[Opening Information supplied section]
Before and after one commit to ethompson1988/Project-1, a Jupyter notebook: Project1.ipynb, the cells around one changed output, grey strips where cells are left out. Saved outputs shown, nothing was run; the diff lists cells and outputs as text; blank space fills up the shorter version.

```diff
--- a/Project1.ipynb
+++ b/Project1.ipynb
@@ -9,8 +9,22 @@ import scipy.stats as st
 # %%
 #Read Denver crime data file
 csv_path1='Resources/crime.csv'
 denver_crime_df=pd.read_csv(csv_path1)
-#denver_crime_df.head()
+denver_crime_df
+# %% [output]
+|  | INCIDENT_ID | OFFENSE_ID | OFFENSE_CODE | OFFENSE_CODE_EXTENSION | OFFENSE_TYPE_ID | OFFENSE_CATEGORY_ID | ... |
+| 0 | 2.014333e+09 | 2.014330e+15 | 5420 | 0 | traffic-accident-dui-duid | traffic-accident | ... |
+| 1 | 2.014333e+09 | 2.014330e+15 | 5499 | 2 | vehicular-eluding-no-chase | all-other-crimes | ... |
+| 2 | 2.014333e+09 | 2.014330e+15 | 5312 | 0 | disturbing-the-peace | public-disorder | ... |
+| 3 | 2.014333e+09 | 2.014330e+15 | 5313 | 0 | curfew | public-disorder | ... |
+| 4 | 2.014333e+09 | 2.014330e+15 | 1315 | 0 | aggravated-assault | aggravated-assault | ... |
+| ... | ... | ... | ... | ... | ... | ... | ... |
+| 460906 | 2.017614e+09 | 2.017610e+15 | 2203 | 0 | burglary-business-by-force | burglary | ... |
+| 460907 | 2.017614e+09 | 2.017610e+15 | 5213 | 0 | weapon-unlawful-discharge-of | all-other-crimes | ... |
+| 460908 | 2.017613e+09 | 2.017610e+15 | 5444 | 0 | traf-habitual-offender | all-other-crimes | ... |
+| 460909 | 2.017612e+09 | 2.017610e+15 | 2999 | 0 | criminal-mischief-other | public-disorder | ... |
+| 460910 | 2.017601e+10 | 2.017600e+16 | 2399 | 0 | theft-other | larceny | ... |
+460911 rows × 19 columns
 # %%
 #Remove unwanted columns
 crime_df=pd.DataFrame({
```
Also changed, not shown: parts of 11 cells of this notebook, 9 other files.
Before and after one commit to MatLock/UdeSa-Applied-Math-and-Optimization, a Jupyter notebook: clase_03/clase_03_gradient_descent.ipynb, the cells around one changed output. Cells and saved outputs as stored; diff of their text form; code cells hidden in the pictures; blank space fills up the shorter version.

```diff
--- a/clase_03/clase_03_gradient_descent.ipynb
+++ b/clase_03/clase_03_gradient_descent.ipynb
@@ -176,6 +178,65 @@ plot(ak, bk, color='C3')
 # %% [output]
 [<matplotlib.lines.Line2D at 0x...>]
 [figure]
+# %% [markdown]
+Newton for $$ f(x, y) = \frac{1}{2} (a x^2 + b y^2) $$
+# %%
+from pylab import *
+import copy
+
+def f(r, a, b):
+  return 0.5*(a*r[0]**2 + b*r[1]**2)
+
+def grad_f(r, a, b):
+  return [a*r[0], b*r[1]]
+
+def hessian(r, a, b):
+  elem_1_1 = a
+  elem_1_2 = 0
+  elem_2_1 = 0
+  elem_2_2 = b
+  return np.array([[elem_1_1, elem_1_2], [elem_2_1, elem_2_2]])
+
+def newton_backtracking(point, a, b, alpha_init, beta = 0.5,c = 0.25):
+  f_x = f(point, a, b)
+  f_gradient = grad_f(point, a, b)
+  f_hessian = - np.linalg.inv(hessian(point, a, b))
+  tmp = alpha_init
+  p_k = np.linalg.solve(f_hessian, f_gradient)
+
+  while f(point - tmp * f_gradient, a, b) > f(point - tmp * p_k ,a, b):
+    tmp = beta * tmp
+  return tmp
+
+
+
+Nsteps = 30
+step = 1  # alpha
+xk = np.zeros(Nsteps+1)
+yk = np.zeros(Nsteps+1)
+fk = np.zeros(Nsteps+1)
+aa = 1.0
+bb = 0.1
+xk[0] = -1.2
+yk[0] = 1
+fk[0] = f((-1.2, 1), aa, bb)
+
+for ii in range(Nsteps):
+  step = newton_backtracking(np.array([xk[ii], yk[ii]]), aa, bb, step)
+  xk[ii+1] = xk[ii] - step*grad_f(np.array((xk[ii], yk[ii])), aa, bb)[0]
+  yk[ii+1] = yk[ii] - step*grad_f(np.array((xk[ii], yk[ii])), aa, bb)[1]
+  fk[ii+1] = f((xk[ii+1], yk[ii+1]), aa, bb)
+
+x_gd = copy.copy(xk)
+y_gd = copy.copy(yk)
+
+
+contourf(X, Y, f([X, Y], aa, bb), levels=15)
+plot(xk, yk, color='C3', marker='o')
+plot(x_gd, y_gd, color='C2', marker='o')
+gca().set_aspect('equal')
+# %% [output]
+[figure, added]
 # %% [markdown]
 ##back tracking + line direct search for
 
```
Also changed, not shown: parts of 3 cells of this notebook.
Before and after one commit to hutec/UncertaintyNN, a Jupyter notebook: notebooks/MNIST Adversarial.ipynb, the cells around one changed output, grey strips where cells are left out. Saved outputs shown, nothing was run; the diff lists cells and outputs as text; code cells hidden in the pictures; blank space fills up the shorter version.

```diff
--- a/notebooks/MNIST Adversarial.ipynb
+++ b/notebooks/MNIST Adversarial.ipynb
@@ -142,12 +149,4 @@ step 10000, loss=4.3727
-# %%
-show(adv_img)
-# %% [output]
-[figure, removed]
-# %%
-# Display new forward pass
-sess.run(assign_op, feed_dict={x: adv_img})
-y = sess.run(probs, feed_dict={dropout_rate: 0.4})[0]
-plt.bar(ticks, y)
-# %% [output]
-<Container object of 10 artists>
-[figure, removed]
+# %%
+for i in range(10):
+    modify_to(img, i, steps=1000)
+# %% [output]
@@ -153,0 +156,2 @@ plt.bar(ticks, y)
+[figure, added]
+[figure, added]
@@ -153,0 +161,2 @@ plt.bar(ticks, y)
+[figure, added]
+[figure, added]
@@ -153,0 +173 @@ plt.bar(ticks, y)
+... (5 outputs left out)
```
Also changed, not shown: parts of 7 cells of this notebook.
[Closing Information supplied section]
Activity: The entries listed above are to be output exactly. Leave none out.

Output:
Before and after one commit to ethompson1988/Project-1, a Jupyter notebook: Project1.ipynb, the cells around one changed output, grey strips where cells are left out. Saved outputs shown, nothing was run; the diff lists cells and outputs as text; blank space fills up the shorter version.

```diff
--- a/Project1.ipynb
+++ b/Project1.ipynb
@@ -9,8 +9,22 @@ import scipy.stats as st
 # %%
 #Read Denver crime data file
 csv_path1='Resources/crime.csv'
 denver_crime_df=pd.read_csv(csv_path1)
-#denver_crime_df.head()
+denver_crime_df
+# %% [output]
+|  | INCIDENT_ID | OFFENSE_ID | OFFENSE_CODE | OFFENSE_CODE_EXTENSION | OFFENSE_TYPE_ID | OFFENSE_CATEGORY_ID | ... |
+| 0 | 2.014333e+09 | 2.014330e+15 | 5420 | 0 | traffic-accident-dui-duid | traffic-accident | ... |
+| 1 | 2.014333e+09 | 2.014330e+15 | 5499 | 2 | vehicular-eluding-no-chase | all-other-crimes | ... |
+| 2 | 2.014333e+09 | 2.014330e+15 | 5312 | 0 | disturbing-the-peace | public-disorder | ... |
+| 3 | 2.014333e+09 | 2.014330e+15 | 5313 | 0 | curfew | public-disorder | ... |
+| 4 | 2.014333e+09 | 2.014330e+15 | 1315 | 0 | aggravated-assault | aggravated-assault | ... |
+| ... | ... | ... | ... | ... | ... | ... | ... |
+| 460906 | 2.017614e+09 | 2.017610e+15 | 2203 | 0 | burglary-business-by-force | burglary | ... |
+| 460907 | 2.017614e+09 | 2.017610e+15 | 5213 | 0 | weapon-unlawful-discharge-of | all-other-crimes | ... |
+| 460908 | 2.017613e+09 | 2.017610e+15 | 5444 | 0 | traf-habitual-offender | all-other-crimes | ... |
+| 460909 | 2.017612e+09 | 2.017610e+15 | 2999 | 0 | criminal-mischief-other | public-disorder | ... |
+| 460910 | 2.017601e+10 | 2.017600e+16 | 2399 | 0 | theft-other | larceny | ... |
+460911 rows × 19 columns
 # %%
 #Remove unwanted columns
 crime_df=pd.DataFrame({
```
Also changed, not shown: parts of 11 cells of this notebook, 9 other files.
Before and after one commit to MatLock/UdeSa-Applied-Math-and-Optimization, a Jupyter notebook: clase_03/clase_03_gradient_descent.ipynb, the cells around one changed output. Cells and saved outputs as stored; diff of their text form; code cells hidden in the pictures; blank space fills up the shorter version.

```diff
--- a/clase_03/clase_03_gradient_descent.ipynb
+++ b/clase_03/clase_03_gradient_descent.ipynb
@@ -176,6 +178,65 @@ plot(ak, bk, color='C3')
 # %% [output]
 [<matplotlib.lines.Line2D at 0x...>]
 [figure]
+# %% [markdown]
+Newton for $$ f(x, y) = \frac{1}{2} (a x^2 + b y^2) $$
+# %%
+from pylab import *
+import copy
+
+def f(r, a, b):
+  return 0.5*(a*r[0]**2 + b*r[1]**2)
+
+def grad_f(r, a, b):
+  return [a*r[0], b*r[1]]
+
+def hessian(r, a, b):
+  elem_1_1 = a
+  elem_1_2 = 0
+  elem_2_1 = 0
+  elem_2_2 = b
+  return np.array([[elem_1_1, elem_1_2], [elem_2_1, elem_2_2]])
+
+def newton_backtracking(point, a, b, alpha_init, beta = 0.5,c = 0.25):
+  f_x = f(point, a, b)
+  f_gradient = grad_f(point, a, b)
+  f_hessian = - np.linalg.inv(hessian(point, a, b))
+  tmp = alpha_init
+  p_k = np.linalg.solve(f_hessian, f_gradient)
+
+  while f(point - tmp * f_gradient, a, b) > f(point - tmp * p_k ,a, b):
+    tmp = beta * tmp
+  return tmp
+
+
+
+Nsteps = 30
+step = 1  # alpha
+xk = np.zeros(Nsteps+1)
+yk = np.zeros(Nsteps+1)
+fk = np.zeros(Nsteps+1)
+aa = 1.0
+bb = 0.1
+xk[0] = -1.2
+yk[0] = 1
+fk[0] = f((-1.2, 1), aa, bb)
+
+for ii in range(Nsteps):
+  step = newton_backtracking(np.array([xk[ii], yk[ii]]), aa, bb, step)
+  xk[ii+1] = xk[ii] - step*grad_f(np.array((xk[ii], yk[ii])), aa, bb)[0]
+  yk[ii+1] = yk[ii] - step*grad_f(np.array((xk[ii], yk[ii])), aa, bb)[1]
+  fk[ii+1] = f((xk[ii+1], yk[ii+1]), aa, bb)
+
+x_gd = copy.copy(xk)
+y_gd = copy.copy(yk)
+
+
+contourf(X, Y, f([X, Y], aa, bb), levels=15)
+plot(xk, yk, color='C3', marker='o')
+plot(x_gd, y_gd, color='C2', marker='o')
+gca().set_aspect('equal')
+# %% [output]
+[figure, added]
 # %% [markdown]
 ##back tracking + line direct search for
 
```
Also changed, not shown: parts of 3 cells of this notebook.
Before and after one commit to hutec/UncertaintyNN, a Jupyter notebook: notebooks/MNIST Adversarial.ipynb, the cells around one changed output, grey strips where cells are left out. Saved outputs shown, nothing was run; the diff lists cells and outputs as text; code cells hidden in the pictures; blank space fills up the shorter version.

```diff
--- a/notebooks/MNIST Adversarial.ipynb
+++ b/notebooks/MNIST Adversarial.ipynb
@@ -142,12 +149,4 @@ step 10000, loss=4.3727
-# %%
-show(adv_img)
-# %% [output]
-[figure, removed]
-# %%
-# Display new forward pass
-sess.run(assign_op, feed_dict={x: adv_img})
-y = sess.run(probs, feed_dict={dropout_rate: 0.4})[0]
-plt.bar(ticks, y)
-# %% [output]
-<Container object of 10 artists>
-[figure, removed]
+# %%
+for i in range(10):
+    modify_to(img, i, steps=1000)
+# %% [output]
@@ -153,0 +156,2 @@ plt.bar(ticks, y)
+[figure, added]
+[figure, added]
@@ -153,0 +161,2 @@ plt.bar(ticks, y)
+[figure, added]
+[figure, added]
@@ -153,0 +173 @@ plt.bar(ticks, y)
+... (5 outputs left out)
```
Also changed, not shown: parts of 7 cells of this notebook.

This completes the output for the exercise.